If anything, press coverage generally reflected the view that both sides made strong arguments, and that only the Supreme Court could settle the matter. Indeed, my impression is that the hearings served to advance the credibility of the challenges.Clearly, we've advanced beyond "Are you serious? Are you serious?"
Randy "was particularly struck by the cordiality and collegiality shown to all the witnesses by Senator Durbin."
Not only did he genially greet each one of us beforehand and thank us individually afterwards, he paid close attention to everything each of us said, and what each fellow Senator said, for more than two hours of the hearing.He listened, he really, really listened!
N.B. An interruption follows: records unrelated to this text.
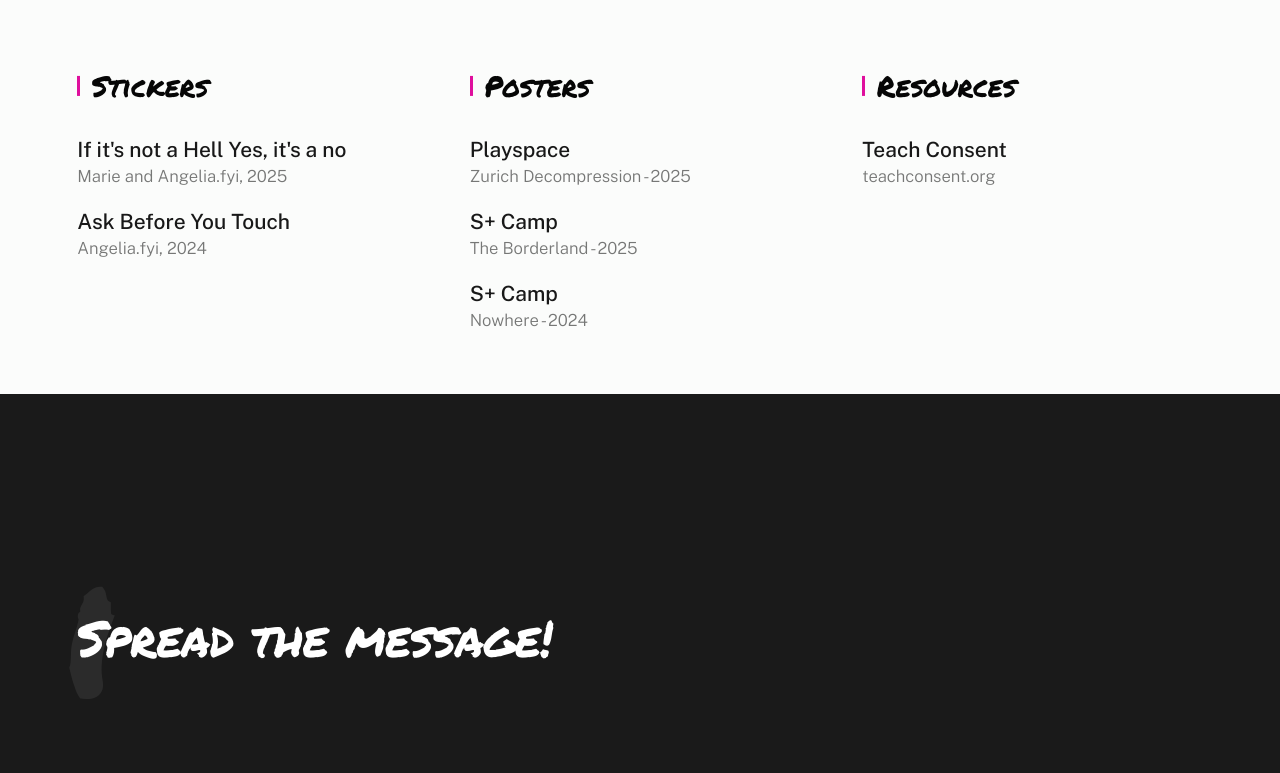
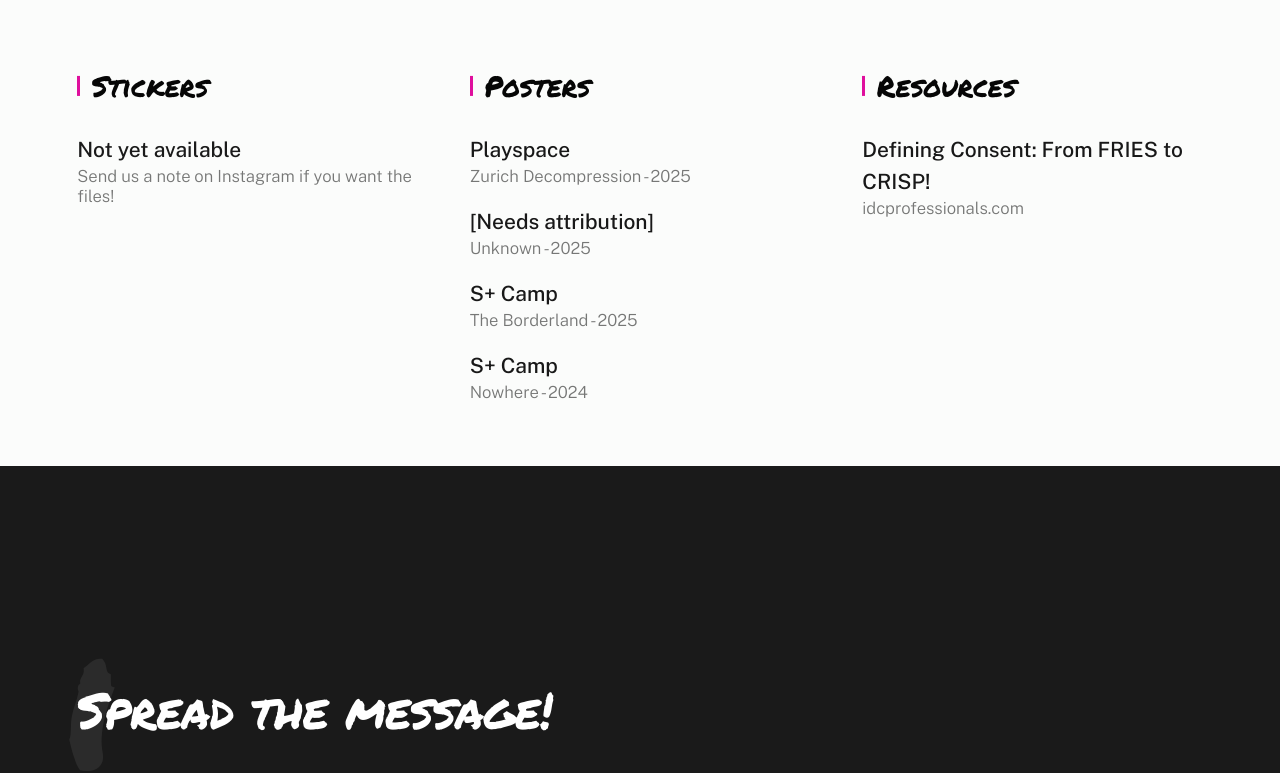
Before and after one commit to angelia-fyi/angelia-fyi.github.io, a plain HTML site: page index.html in a window 1280 px wide. Shown: the part 1640-2413 px from the top of the page. Drawn offline with nearby package versions, Linux system fonts and the light colour scheme; a web font is replaced by a local one.

Commit message:
more posters, resources

```diff
--- a/index.html
+++ b/index.html
@@ -172,17 +172,8 @@
                             <h4 class="s-about__block-title">Stickers</h4>
                             <ul class="s-about__list">
                                 <li>
-                                    <a href="#0">
-                                        If it's not a Hell Yes, it's a no
-                                        <span>Marie and Angelia.fyi, 2025</span>
-                                    </a>
-                                </li>
-
-                                <li>
-                                    <a href="#0">
-                                        Ask Before You Touch
-                                        <span>Angelia.fyi, 2024</span>
-                                    </a>
+                                    Not yet available
+                                    <span>Send us a note on Instagram if you want the files!</span>
                                 </li>
                             </ul>
                         </div>
@@ -192,9 +183,16 @@
 
                             <ul class="s-about__list">
                                 <li>
-                                    <a href="https://tinyurl.com/5tvccwd8">
+                                    <a href="https://docs.google.com/presentation/d/1KUtUGRJkDUYvpzwjWa9gaLvv7blXYsoe7b6D-xZU_MY/edit">
                                         Playspace
                                         <span>Zurich Decompression - 2025</span>
+                                    </a>
+                                </li>
+
+                                <li>
+                                    <a href="https://tinyurl.com/5tvccwd8">
+                                        [Needs attribution]
+                                        <span>Unknown - 2025</span>
                                     </a>
                                 </li>
 
@@ -219,9 +217,9 @@
 
                             <ul class="s-about__list">
                                 <li>
-                                    <a href="https://www.teachconsent.org/">
-                                        Teach Consent
-                                        <span>teachconsent.org</span>
+                                    <a href="https://www.idcprofessionals.com/blog/defining-consent-from-fries-to-crisp">
+                                        Defining Consent: From FRIES to CRISP!
+                                        <span>idcprofessionals.com</span>
                                     </a>
                                 </li>
                             </ul>
```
Now, that's nice, but, really, the hearing, from Durbin's perspective, was probably the Theater of Listening. If the courts are going to uphold the law, it will be because they decide that the appropriate judicial role is deference to Congress's decision that it has power under the Constitution to pass the law. Looking terribly interested in the details of the legal arguments creates the impression that you deserve deference.
Look! I'm living up to my independent role of determining that the law I'm drafting and voting for is constitutional.
Of course, having the hearing after the law is passed (and after the threat from the courts has materialized) doesn't really inspire the confidence that is needed to justify judicial deference to Congress.
But that's all the more reason to do good theater.